Focusing the mind on the body is the starting point for all mindful practices. Many professionals engaged in mind-body training have observed the mental, and even spiritual, changes that emerge from prolonged practice of focusing on physical sensations.
New research involving the Pilates centering technique will be of particular interest to Pilates pros and other instructors who emphasize engaging core muscles while doing exercises that challenge arm and/or leg movements.
There is new evidence that heart health is important to brain health. People with both type 2 diabetes and cardiovascular disease are at increased risk of cognitive decline, according to a study of 516 participants by Wake Forest Baptist Medical Center researchers in Winston-Salem, North Carolina.
“Pilates has changed,” says Nora St. John, MS, education program director for Balanced Body®.
Today, she explains, many Pilates teachers are well educated in biomechanics. “An understanding of both anatomy and the mind-body connection makes you a better teacher and certainly a better problem solver.
“In the best situation, Pilates is taught with the idea of, ‘Who is the client in front of me? What are his or her goals? How can I use this environment to help the client achieve those goals?’ I think this is a good contemporary view of Pilates.”
Many yoga teachers consider savasana—also known as corpse pose or relaxation pose—both the easiest and hardest of all postures. Why? On the one hand, the point of the pose is to relax deeply and fully in a supine position with arms and legs gently rolled out to the sides.
In the first study to tease out the effects of different components of the Mindfulness-Based Stress Reduction (MBSR) program, researchers have identified yoga and sitting meditation as particularly beneficial practices for promoting health among older adults.
Mind-Body Bridging [MBB] is a mindfulness-based technique developed by Stanley H. Block, MD, to improve mindful awareness. Use of the technique is growing, particularly to help people with sleep disturbances.
If you’re working with clients with chronic neck pain, let them know that a consistent mat-based Pilates program may offer hope of pain relief and improved functionality. The incidence of chronic neck pain is on the rise, especially among older women. Currently, clinicians lack general consensus on what type of exercise program manages this condition most effectively.

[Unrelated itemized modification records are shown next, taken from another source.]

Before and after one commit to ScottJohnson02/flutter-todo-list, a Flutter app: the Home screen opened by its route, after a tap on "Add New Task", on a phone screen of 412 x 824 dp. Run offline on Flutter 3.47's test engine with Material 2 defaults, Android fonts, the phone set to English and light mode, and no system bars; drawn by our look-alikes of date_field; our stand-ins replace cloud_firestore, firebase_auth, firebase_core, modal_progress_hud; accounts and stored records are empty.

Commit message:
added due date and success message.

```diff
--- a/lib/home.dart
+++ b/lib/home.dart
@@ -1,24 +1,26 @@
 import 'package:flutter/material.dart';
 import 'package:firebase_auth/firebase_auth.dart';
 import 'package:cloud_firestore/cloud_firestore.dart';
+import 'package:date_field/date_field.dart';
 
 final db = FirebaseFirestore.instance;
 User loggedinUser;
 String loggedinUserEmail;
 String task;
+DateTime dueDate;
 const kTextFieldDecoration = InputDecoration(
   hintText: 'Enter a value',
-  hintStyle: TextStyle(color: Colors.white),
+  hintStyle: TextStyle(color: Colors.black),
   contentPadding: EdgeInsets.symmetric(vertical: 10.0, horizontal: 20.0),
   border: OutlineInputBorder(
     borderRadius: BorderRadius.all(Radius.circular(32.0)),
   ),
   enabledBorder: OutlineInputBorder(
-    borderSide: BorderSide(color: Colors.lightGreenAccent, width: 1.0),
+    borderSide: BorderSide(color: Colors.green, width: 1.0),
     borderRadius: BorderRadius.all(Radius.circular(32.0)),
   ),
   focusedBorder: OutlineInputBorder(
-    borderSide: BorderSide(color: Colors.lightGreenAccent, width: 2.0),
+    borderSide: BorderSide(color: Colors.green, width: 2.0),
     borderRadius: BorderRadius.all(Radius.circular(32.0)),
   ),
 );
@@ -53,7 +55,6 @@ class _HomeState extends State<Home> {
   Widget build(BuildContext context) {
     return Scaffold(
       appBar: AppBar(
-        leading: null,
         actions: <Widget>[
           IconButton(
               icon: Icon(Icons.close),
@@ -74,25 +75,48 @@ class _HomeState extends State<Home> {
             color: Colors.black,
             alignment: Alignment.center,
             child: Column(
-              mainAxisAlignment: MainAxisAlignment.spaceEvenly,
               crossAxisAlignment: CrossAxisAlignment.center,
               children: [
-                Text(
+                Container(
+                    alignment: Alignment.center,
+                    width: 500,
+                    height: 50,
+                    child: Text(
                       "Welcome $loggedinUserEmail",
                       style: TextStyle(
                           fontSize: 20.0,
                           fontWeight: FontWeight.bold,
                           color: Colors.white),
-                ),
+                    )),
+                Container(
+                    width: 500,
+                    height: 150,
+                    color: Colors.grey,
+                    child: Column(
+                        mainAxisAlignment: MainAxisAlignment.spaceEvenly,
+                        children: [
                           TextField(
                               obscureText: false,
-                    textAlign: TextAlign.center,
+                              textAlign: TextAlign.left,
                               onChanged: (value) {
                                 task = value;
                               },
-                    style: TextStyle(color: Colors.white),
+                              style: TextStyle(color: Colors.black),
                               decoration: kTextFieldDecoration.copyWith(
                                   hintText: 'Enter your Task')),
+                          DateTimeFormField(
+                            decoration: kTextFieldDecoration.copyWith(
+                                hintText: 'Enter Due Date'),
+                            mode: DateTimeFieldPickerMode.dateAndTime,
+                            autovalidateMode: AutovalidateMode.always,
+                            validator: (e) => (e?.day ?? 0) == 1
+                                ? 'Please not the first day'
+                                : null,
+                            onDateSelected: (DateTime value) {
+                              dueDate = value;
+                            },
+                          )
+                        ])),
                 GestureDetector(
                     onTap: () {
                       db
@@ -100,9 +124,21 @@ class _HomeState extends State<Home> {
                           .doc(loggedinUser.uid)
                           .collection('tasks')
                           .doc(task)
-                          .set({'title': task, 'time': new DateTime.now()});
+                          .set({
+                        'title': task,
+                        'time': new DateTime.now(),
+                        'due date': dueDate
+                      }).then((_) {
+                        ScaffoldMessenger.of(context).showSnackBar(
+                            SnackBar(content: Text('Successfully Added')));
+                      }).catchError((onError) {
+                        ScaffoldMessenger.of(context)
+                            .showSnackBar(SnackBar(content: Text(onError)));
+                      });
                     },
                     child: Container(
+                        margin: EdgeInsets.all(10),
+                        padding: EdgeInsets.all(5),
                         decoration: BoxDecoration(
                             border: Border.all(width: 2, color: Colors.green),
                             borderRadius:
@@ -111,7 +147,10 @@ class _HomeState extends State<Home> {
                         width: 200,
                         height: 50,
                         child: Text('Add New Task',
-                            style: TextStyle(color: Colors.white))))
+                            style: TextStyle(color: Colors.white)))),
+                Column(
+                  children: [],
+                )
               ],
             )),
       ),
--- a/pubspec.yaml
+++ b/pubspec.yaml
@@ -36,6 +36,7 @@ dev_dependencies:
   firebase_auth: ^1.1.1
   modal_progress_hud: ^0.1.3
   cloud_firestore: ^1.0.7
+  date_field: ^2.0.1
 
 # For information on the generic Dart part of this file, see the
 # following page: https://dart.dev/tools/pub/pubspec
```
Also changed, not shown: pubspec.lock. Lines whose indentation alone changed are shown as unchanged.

Relaxation training, as part of an overall weight loss program, may be an important factor in helping people lose weight and keep it off, suggests a study in Complementary Therapies in Medicine (2013; doi: 10.1016/j.ctim.2013.05.005).
Researchers from the Benson-Henry Institute for Mind-Body Medicine, in Boston, conducted a pilot study to evaluate the effectiveness of a comprehensive mind-body approach to weight loss. Twenty overweight and obese participants from an employee-based program took part in the 20-week intervention.
Tai chi offers short-term improvement of pain, physical function and stiffness for people with knee osteoarthritis, according to a research review published in Complementary Therapies in Medicine (2013; 21 , 396-406).
Scientists from University of Duisburg-Essen in Essen, Germany, reviewed five randomized, controlled trials with a total of 252 patients to assess the short- and long-term effectiveness of tai chi for people with this type of arthritis.